_AIM OF THE EXERCISE_
An exact repetition of the data is required; no picture should appear in it.

_MATERIAL SHOWN_
☆ ☆ ☆ ☆ ☆ ☆ ☆
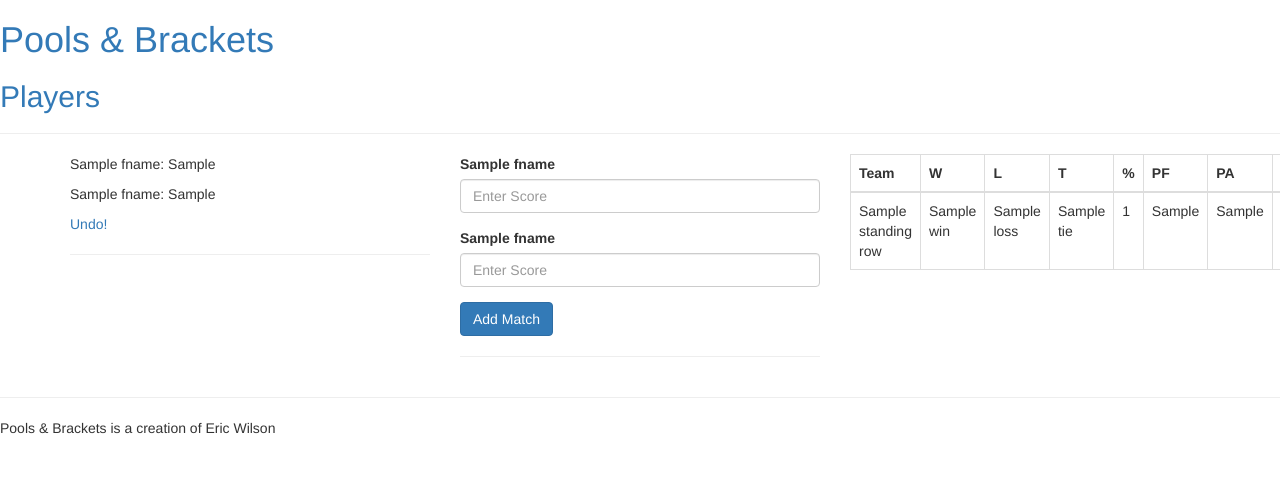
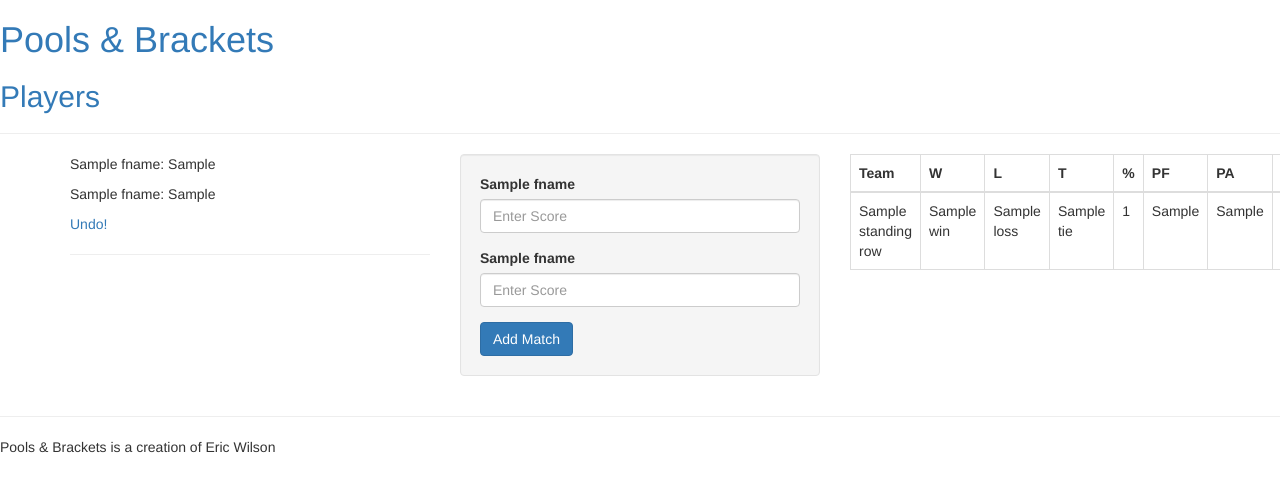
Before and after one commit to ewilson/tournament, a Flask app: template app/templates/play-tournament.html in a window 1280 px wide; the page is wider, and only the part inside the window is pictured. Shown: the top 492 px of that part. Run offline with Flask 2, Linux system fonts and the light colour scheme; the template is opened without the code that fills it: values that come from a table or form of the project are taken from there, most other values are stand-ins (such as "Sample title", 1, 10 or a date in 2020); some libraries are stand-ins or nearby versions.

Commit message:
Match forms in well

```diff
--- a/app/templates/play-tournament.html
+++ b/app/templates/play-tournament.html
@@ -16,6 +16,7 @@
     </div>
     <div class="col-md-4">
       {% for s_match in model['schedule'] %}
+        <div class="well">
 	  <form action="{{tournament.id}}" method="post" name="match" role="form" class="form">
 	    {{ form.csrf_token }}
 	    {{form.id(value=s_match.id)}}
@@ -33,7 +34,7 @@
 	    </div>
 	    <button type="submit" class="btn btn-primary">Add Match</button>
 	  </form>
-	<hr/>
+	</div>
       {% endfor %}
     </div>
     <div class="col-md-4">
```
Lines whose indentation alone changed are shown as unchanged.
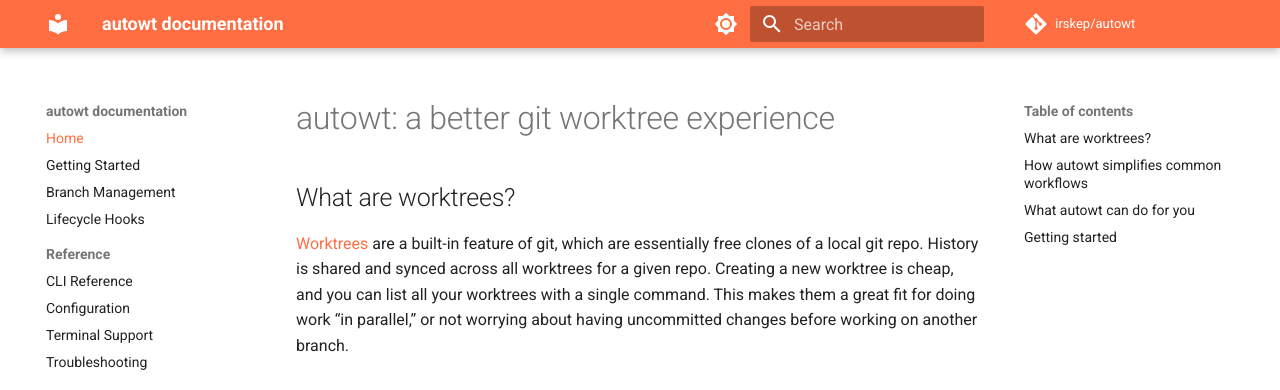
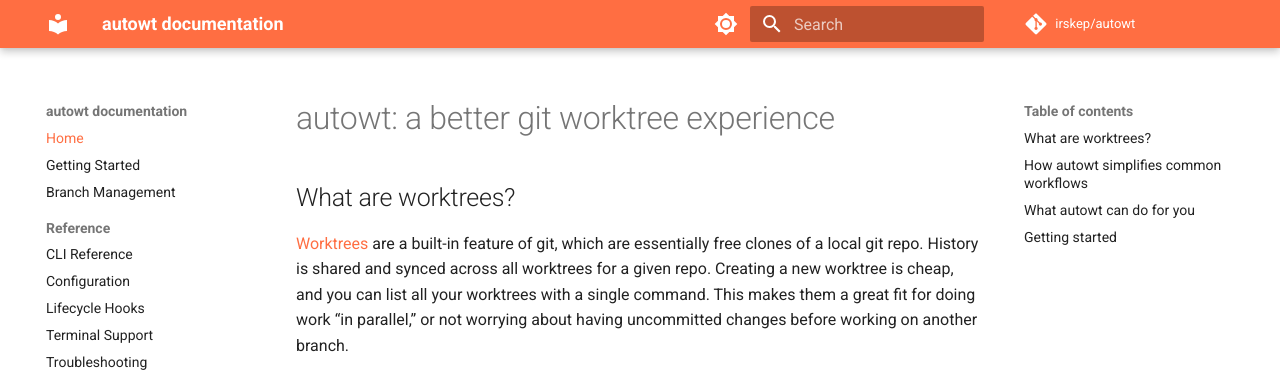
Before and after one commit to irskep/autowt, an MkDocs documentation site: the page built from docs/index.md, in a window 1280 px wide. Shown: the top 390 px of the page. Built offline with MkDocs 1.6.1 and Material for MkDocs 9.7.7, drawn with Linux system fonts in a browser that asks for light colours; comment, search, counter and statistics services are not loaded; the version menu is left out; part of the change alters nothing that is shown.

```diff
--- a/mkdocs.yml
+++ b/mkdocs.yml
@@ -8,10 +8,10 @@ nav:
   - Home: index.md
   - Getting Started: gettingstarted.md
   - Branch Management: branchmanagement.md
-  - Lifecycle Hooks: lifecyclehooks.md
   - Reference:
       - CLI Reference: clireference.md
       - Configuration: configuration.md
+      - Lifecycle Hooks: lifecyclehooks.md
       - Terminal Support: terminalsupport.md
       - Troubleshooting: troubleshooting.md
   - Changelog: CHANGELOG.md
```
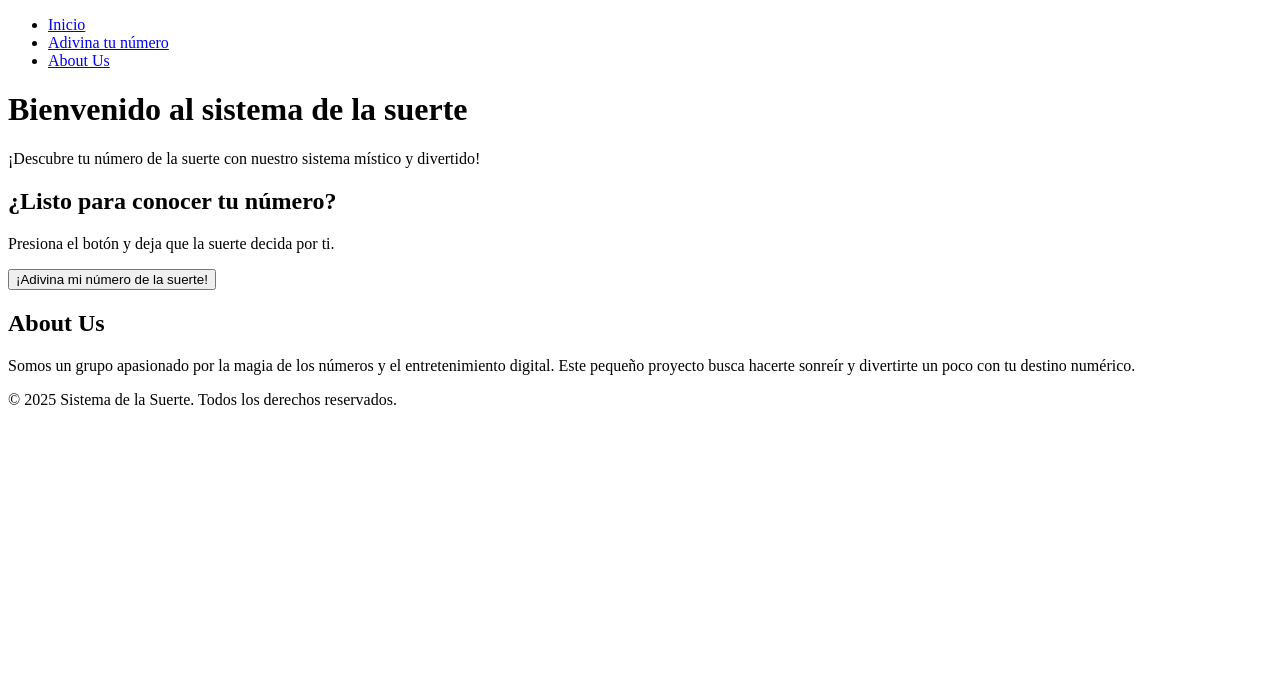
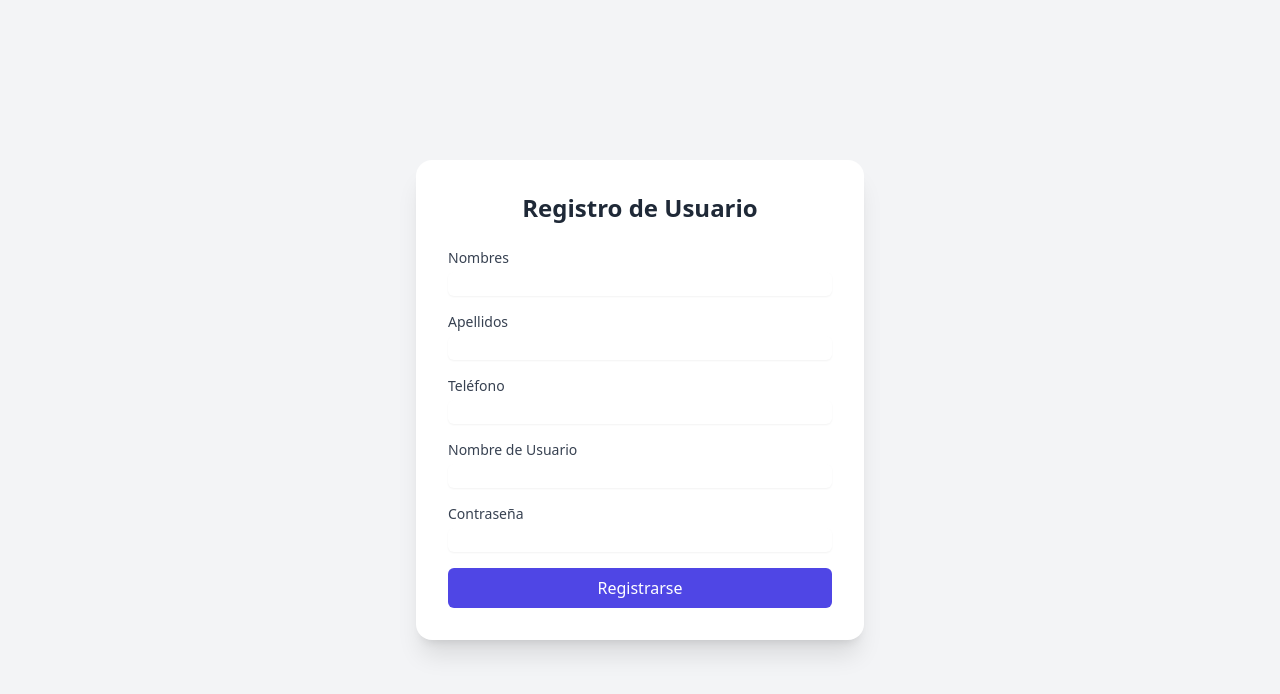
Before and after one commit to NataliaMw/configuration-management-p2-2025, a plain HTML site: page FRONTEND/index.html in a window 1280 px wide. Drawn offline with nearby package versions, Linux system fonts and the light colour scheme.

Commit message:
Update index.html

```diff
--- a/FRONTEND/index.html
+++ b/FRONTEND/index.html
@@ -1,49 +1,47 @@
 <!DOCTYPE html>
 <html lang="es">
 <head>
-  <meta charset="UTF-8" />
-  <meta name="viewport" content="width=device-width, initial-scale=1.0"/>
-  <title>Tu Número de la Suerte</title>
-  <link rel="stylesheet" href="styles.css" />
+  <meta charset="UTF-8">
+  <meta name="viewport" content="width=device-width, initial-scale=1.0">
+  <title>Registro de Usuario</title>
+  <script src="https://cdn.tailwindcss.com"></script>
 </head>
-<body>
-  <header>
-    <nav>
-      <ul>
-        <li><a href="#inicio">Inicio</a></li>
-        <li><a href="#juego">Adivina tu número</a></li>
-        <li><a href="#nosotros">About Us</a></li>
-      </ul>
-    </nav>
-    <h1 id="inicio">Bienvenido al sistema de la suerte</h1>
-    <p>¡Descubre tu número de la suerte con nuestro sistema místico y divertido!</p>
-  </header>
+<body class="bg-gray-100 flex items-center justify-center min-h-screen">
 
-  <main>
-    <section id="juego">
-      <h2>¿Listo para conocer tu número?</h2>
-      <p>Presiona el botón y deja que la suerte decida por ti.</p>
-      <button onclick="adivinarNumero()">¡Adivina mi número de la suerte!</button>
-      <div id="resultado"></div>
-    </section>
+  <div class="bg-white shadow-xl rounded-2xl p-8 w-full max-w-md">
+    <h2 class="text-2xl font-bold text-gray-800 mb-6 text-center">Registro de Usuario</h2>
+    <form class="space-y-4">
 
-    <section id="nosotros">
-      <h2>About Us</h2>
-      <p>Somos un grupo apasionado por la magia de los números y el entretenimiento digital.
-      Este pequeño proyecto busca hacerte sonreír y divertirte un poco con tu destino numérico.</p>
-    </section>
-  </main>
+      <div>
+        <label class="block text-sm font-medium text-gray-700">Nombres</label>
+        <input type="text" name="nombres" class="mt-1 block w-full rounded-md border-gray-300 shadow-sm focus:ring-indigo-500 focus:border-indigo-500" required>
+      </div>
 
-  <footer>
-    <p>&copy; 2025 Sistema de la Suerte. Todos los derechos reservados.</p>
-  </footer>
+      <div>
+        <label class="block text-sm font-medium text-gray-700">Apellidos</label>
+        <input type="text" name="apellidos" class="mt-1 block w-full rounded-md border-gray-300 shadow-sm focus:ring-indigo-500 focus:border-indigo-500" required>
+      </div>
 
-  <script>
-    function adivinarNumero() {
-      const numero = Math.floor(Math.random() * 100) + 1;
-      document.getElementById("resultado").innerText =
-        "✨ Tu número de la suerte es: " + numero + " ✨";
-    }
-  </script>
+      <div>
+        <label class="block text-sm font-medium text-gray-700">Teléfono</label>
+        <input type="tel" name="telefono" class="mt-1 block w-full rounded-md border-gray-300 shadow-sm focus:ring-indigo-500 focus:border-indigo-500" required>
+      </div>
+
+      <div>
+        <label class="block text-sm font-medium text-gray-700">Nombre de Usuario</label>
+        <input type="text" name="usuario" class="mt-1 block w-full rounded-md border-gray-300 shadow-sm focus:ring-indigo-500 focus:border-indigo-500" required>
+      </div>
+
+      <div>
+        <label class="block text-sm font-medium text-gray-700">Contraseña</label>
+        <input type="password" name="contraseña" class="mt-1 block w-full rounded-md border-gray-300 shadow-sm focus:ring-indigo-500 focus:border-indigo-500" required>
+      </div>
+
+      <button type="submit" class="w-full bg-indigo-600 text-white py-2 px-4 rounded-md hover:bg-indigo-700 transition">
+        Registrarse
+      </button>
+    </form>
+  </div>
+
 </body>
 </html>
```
☆ ☆ ☆ ☆ ☆ ☆ ☆
_SOLUTION_
Before and after one commit to ewilson/tournament, a Flask app: template app/templates/play-tournament.html in a window 1280 px wide; the page is wider, and only the part inside the window is pictured. Shown: the top 492 px of that part. Run offline with Flask 2, Linux system fonts and the light colour scheme; the template is opened without the code that fills it: values that come from a table or form of the project are taken from there, most other values are stand-ins (such as "Sample title", 1, 10 or a date in 2020); some libraries are stand-ins or nearby versions.

Commit message:
Match forms in well

```diff
--- a/app/templates/play-tournament.html
+++ b/app/templates/play-tournament.html
@@ -16,6 +16,7 @@
     </div>
     <div class="col-md-4">
       {% for s_match in model['schedule'] %}
+        <div class="well">
 	  <form action="{{tournament.id}}" method="post" name="match" role="form" class="form">
 	    {{ form.csrf_token }}
 	    {{form.id(value=s_match.id)}}
@@ -33,7 +34,7 @@
 	    </div>
 	    <button type="submit" class="btn btn-primary">Add Match</button>
 	  </form>
-	<hr/>
+	</div>
       {% endfor %}
     </div>
     <div class="col-md-4">
```
Lines whose indentation alone changed are shown as unchanged.
Before and after one commit to irskep/autowt, an MkDocs documentation site: the page built from docs/index.md, in a window 1280 px wide. Shown: the top 390 px of the page. Built offline with MkDocs 1.6.1 and Material for MkDocs 9.7.7, drawn with Linux system fonts in a browser that asks for light colours; comment, search, counter and statistics services are not loaded; the version menu is left out; part of the change alters nothing that is shown.

```diff
--- a/mkdocs.yml
+++ b/mkdocs.yml
@@ -8,10 +8,10 @@ nav:
   - Home: index.md
   - Getting Started: gettingstarted.md
   - Branch Management: branchmanagement.md
-  - Lifecycle Hooks: lifecyclehooks.md
   - Reference:
       - CLI Reference: clireference.md
       - Configuration: configuration.md
+      - Lifecycle Hooks: lifecyclehooks.md
       - Terminal Support: terminalsupport.md
       - Troubleshooting: troubleshooting.md
   - Changelog: CHANGELOG.md
```
Before and after one commit to NataliaMw/configuration-management-p2-2025, a plain HTML site: page FRONTEND/index.html in a window 1280 px wide. Drawn offline with nearby package versions, Linux system fonts and the light colour scheme.

Commit message:
Update index.html

```diff
--- a/FRONTEND/index.html
+++ b/FRONTEND/index.html
@@ -1,49 +1,47 @@
 <!DOCTYPE html>
 <html lang="es">
 <head>
-  <meta charset="UTF-8" />
-  <meta name="viewport" content="width=device-width, initial-scale=1.0"/>
-  <title>Tu Número de la Suerte</title>
-  <link rel="stylesheet" href="styles.css" />
+  <meta charset="UTF-8">
+  <meta name="viewport" content="width=device-width, initial-scale=1.0">
+  <title>Registro de Usuario</title>
+  <script src="https://cdn.tailwindcss.com"></script>
 </head>
-<body>
-  <header>
-    <nav>
-      <ul>
-        <li><a href="#inicio">Inicio</a></li>
-        <li><a href="#juego">Adivina tu número</a></li>
-        <li><a href="#nosotros">About Us</a></li>
-      </ul>
-    </nav>
-    <h1 id="inicio">Bienvenido al sistema de la suerte</h1>
-    <p>¡Descubre tu número de la suerte con nuestro sistema místico y divertido!</p>
-  </header>
+<body class="bg-gray-100 flex items-center justify-center min-h-screen">
 
-  <main>
-    <section id="juego">
-      <h2>¿Listo para conocer tu número?</h2>
-      <p>Presiona el botón y deja que la suerte decida por ti.</p>
-      <button onclick="adivinarNumero()">¡Adivina mi número de la suerte!</button>
-      <div id="resultado"></div>
-    </section>
+  <div class="bg-white shadow-xl rounded-2xl p-8 w-full max-w-md">
+    <h2 class="text-2xl font-bold text-gray-800 mb-6 text-center">Registro de Usuario</h2>
+    <form class="space-y-4">
 
-    <section id="nosotros">
-      <h2>About Us</h2>
-      <p>Somos un grupo apasionado por la magia de los números y el entretenimiento digital.
-      Este pequeño proyecto busca hacerte sonreír y divertirte un poco con tu destino numérico.</p>
-    </section>
-  </main>
+      <div>
+        <label class="block text-sm font-medium text-gray-700">Nombres</label>
+        <input type="text" name="nombres" class="mt-1 block w-full rounded-md border-gray-300 shadow-sm focus:ring-indigo-500 focus:border-indigo-500" required>
+      </div>
 
-  <footer>
-    <p>&copy; 2025 Sistema de la Suerte. Todos los derechos reservados.</p>
-  </footer>
+      <div>
+        <label class="block text-sm font-medium text-gray-700">Apellidos</label>
+        <input type="text" name="apellidos" class="mt-1 block w-full rounded-md border-gray-300 shadow-sm focus:ring-indigo-500 focus:border-indigo-500" required>
+      </div>
 
-  <script>
-    function adivinarNumero() {
-      const numero = Math.floor(Math.random() * 100) + 1;
-      document.getElementById("resultado").innerText =
-        "✨ Tu número de la suerte es: " + numero + " ✨";
-    }
-  </script>
+      <div>
+        <label class="block text-sm font-medium text-gray-700">Teléfono</label>
+        <input type="tel" name="telefono" class="mt-1 block w-full rounded-md border-gray-300 shadow-sm focus:ring-indigo-500 focus:border-indigo-500" required>
+      </div>
+
+      <div>
+        <label class="block text-sm font-medium text-gray-700">Nombre de Usuario</label>
+        <input type="text" name="usuario" class="mt-1 block w-full rounded-md border-gray-300 shadow-sm focus:ring-indigo-500 focus:border-indigo-500" required>
+      </div>
+
+      <div>
+        <label class="block text-sm font-medium text-gray-700">Contraseña</label>
+        <input type="password" name="contraseña" class="mt-1 block w-full rounded-md border-gray-300 shadow-sm focus:ring-indigo-500 focus:border-indigo-500" required>
+      </div>
+
+      <button type="submit" class="w-full bg-indigo-600 text-white py-2 px-4 rounded-md hover:bg-indigo-700 transition">
+        Registrarse
+      </button>
+    </form>
+  </div>
+
 </body>
 </html>
```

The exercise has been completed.